Read the data below line by line and state how many lines hold "View". Nothing else belongs in the answer.

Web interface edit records
════════════════

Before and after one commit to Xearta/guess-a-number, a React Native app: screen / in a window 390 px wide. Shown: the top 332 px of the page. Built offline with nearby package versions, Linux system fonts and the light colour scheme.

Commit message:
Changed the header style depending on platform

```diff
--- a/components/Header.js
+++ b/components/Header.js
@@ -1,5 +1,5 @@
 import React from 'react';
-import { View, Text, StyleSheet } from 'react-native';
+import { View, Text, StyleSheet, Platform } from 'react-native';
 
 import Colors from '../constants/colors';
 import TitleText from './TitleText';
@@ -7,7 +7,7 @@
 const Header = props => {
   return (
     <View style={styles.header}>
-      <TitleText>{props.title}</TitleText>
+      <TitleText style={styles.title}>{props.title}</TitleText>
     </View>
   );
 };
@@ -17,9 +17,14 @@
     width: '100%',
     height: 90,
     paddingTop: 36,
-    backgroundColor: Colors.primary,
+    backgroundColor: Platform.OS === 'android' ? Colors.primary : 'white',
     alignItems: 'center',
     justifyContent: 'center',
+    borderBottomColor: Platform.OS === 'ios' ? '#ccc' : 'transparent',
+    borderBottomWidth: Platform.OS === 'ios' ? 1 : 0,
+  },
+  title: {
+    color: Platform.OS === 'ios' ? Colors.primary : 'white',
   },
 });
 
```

════════════════

Task output: 4